Algernon Cadwallader - Parrot Flies (Cover Artwork)

Algernon Cadwallader

Parrot Flies (2011)

Be Happy!

"Interesting indeed..." is what came to mind while quietly jamming the new LP from twinkly emo revivalists, Algernon Cadwallader. Their self-released new album is called Parrot Flies, and I just love the South Park-style paper cutout of the parrot on the front. Something is really stirring in Philadelphia because so much great music is coming from there these days. Music in the veins of Midwest '90s emo.

I made the mistake of missing them on their current tour of the States when I found out they booked a show in Oklahoma, but on a different day from what I thought. No matter, no matter; it's all good. What makes up for it is this set of wonderful tunes, sure to make the summer here less crappy than usual for a 26-year-old like me. Track one, titled "Springing Leaks", has a quick 1-2 second instrumental strum that instantly reminds me of American Football's "Never Meant". It then proceeds to move forward with very nice, loopy guitars of twinkle bits and precise, mathy drumming provided by the Tank. Lead singer Peter Helmis still has the Kinsella-esque voice, but it never tires out for me. I still love it, and since Cap n'Jazz aren't making anything new as of late (who knows...), this sits well with me. His bass playing really adds to the overall sound, and since they have become a three-piece, it's even more important. Joe's guitars, besides making sweet notes, get to bleed out a little bit and show off their crunchiness. Yes, they've moved onto the more "indie" side of things and I can't help but think of Sonic Youth or Dinosaur Jr. as the last few seconds of "Springing Leaks" end.
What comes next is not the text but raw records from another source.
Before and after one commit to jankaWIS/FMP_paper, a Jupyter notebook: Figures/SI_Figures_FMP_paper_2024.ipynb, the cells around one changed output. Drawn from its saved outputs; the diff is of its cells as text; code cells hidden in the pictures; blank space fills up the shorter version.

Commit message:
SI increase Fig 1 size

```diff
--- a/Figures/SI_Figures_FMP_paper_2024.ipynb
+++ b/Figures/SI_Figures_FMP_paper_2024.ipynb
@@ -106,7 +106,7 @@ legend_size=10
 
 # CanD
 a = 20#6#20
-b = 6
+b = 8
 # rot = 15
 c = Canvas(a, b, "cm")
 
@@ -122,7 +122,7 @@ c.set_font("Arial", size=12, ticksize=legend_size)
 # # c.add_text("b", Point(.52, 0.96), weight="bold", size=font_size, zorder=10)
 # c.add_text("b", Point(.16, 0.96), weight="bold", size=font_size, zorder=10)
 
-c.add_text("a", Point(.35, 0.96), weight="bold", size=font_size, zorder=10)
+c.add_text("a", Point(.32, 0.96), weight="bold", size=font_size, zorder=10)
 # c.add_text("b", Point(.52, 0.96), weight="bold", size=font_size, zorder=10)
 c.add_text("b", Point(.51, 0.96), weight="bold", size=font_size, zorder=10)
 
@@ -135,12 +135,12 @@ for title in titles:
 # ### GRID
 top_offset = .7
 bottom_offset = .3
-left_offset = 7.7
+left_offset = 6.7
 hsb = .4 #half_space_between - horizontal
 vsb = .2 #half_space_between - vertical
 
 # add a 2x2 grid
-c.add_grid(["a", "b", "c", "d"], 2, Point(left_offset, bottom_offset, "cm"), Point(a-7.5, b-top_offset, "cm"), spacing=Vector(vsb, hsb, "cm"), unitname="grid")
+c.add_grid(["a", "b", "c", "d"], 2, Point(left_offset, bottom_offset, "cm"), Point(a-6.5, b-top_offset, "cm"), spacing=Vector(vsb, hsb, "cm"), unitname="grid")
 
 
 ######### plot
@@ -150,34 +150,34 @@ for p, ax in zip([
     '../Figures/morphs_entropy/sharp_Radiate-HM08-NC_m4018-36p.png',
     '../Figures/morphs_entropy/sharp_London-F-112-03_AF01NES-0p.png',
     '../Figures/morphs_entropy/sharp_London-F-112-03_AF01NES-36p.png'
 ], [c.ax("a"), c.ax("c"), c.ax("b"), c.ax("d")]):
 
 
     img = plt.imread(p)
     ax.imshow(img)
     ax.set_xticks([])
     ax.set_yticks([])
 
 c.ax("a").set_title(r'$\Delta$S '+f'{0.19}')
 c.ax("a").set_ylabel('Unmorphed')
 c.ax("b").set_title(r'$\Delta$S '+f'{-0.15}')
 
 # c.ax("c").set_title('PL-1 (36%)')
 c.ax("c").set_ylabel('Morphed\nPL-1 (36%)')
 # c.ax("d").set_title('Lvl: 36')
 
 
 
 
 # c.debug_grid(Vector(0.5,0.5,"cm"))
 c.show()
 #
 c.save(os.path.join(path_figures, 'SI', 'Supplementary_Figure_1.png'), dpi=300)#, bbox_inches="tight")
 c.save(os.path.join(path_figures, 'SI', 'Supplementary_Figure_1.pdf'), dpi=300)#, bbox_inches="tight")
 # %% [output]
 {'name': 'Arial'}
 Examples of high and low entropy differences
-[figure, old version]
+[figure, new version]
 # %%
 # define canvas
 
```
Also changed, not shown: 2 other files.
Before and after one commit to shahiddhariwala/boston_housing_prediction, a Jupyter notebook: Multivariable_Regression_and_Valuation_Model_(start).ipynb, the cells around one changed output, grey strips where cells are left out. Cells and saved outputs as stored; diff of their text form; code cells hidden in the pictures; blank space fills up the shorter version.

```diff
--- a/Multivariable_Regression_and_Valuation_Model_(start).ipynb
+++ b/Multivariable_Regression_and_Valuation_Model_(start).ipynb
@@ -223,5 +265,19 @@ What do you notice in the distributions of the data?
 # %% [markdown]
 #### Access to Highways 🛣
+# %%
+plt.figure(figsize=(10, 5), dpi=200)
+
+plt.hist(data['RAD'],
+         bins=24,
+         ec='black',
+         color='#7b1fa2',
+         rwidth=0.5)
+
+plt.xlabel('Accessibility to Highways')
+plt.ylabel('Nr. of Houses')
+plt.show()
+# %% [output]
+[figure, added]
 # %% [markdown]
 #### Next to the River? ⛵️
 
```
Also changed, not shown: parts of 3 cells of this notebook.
Title track "Parrot Flies" is a stunner, and one of the many highlights. I love the mood and flowing motions of the guitars, which should make the listener glad to be along on the journey. Another highlight is "Chewed Up and Spit Out (In a Bowl)", which, in its short length, manages to become a catchy number with a nice change-up and glossy shine. And then there's the final track, "Cruisin'", that becomes the endcap to this experience, as the guitars gently fade away and I'm left wanting more.

I believe the gap between their immediate influences has hit its mark. If you listen carefully, you can hear the delicate care it took to make each note and each pitch the right amount, and how the overall flow is more up-tempo and less downstream. There is a raw quality that is noticeable, and I will agree that it probably comes from their desire to be self-contained when the recording sessions went down. Reading their blog for a little while, I knew that the work they were doing was going to personal, and yet special. The question of sophomore slump (If there ever could be one...) came about me often. Without a doubt, Algernon Cadwallader have done better than I could have hoped, and this new album proves that. Sorry, but I can't find anything wrong with this. Dig it...